GOAL OF THE EXERCISE:
One number is all that is asked for: the number of lines below that hold the string "position".

PROVIDED RECORDS:
++++++++

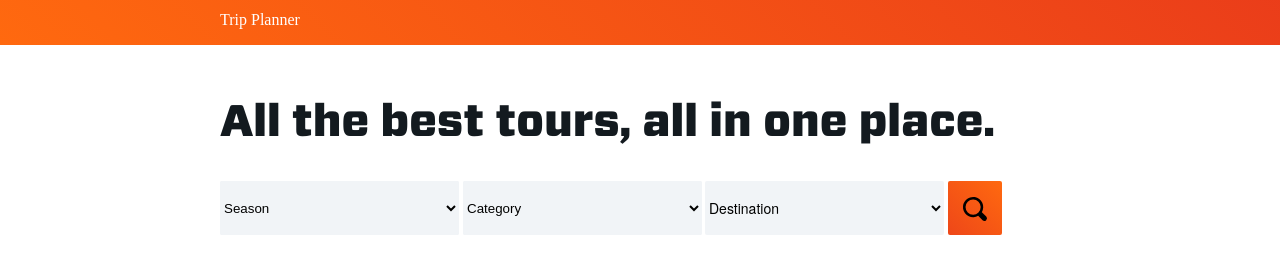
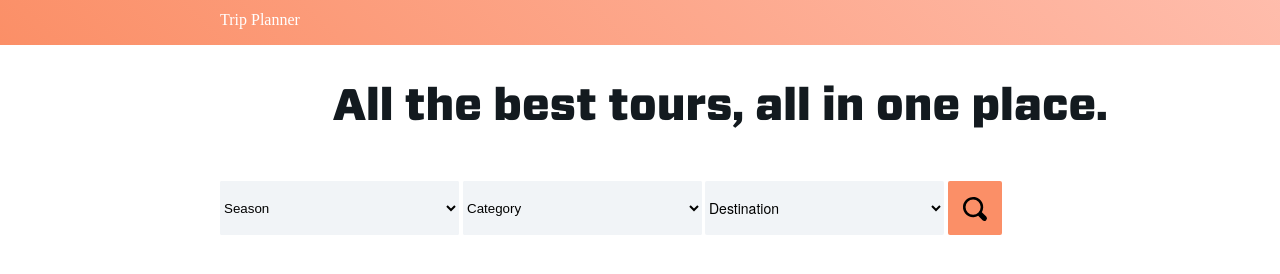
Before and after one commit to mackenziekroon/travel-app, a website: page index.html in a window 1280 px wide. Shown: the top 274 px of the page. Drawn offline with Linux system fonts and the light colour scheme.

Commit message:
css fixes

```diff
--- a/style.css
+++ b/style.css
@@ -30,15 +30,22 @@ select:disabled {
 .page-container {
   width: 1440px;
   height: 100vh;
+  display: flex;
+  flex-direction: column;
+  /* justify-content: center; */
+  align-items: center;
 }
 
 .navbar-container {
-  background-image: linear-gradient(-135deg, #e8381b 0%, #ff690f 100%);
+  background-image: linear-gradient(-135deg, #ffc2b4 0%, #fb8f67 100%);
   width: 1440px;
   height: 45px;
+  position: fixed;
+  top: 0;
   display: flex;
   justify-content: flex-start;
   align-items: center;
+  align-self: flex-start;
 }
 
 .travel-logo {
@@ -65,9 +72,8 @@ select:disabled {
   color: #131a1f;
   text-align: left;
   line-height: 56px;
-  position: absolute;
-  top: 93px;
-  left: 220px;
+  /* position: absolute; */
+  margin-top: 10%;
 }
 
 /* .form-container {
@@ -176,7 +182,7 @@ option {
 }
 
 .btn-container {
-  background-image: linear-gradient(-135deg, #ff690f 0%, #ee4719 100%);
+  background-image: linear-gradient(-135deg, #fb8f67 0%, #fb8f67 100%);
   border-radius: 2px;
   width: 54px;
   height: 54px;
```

++++++++

EXERCISE SOLUTION:
3